### WHAT IS BEING ASKED
Go through the material and copy each line in which the word "center" shows up.
*-*-*
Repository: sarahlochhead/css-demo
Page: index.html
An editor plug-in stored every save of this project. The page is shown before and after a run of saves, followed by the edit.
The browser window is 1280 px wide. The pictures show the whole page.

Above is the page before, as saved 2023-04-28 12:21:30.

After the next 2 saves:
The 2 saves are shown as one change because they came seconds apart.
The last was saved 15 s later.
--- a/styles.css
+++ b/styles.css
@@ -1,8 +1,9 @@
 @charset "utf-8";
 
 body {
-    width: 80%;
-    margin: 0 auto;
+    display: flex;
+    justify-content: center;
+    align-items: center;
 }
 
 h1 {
*-*-*
### WRITTEN ANSWER
+    justify-content: center;
+    align-items: center;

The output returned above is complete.